══ SUPPLIED ENTRIES

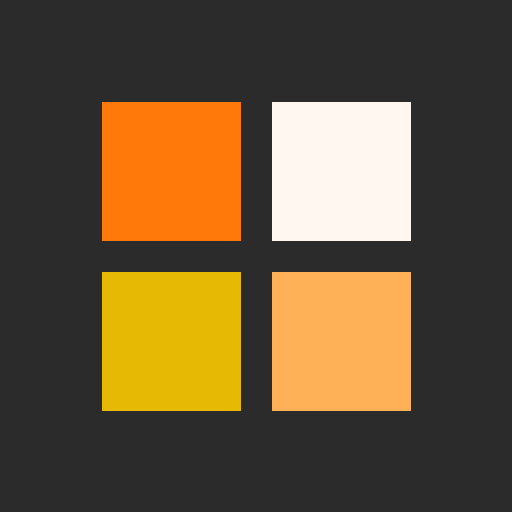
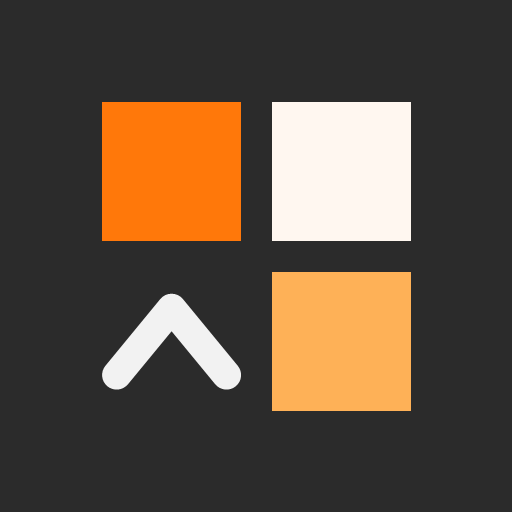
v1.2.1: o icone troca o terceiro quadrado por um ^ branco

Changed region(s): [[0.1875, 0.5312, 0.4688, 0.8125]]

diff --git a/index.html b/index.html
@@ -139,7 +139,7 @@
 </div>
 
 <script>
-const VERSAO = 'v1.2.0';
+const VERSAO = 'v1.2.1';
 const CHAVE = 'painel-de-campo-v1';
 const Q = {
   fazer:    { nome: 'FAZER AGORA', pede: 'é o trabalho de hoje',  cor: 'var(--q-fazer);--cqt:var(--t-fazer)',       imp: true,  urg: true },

════

→ **REQUIRED ACTION**
A word-for-word restatement of the lines running from the one with "-139,7 +139,7 @@" to the last line of the records is the whole answer.

→ **OUTPUT OF THE TASK**
@@ -139,7 +139,7 @@
 </div>
 
 <script>
-const VERSAO = 'v1.2.0';
+const VERSAO = 'v1.2.1';
 const CHAVE = 'painel-de-campo-v1';
 const Q = {
   fazer:    { nome: 'FAZER AGORA', pede: 'é o trabalho de hoje',  cor: 'var(--q-fazer);--cqt:var(--t-fazer)',       imp: true,  urg: true },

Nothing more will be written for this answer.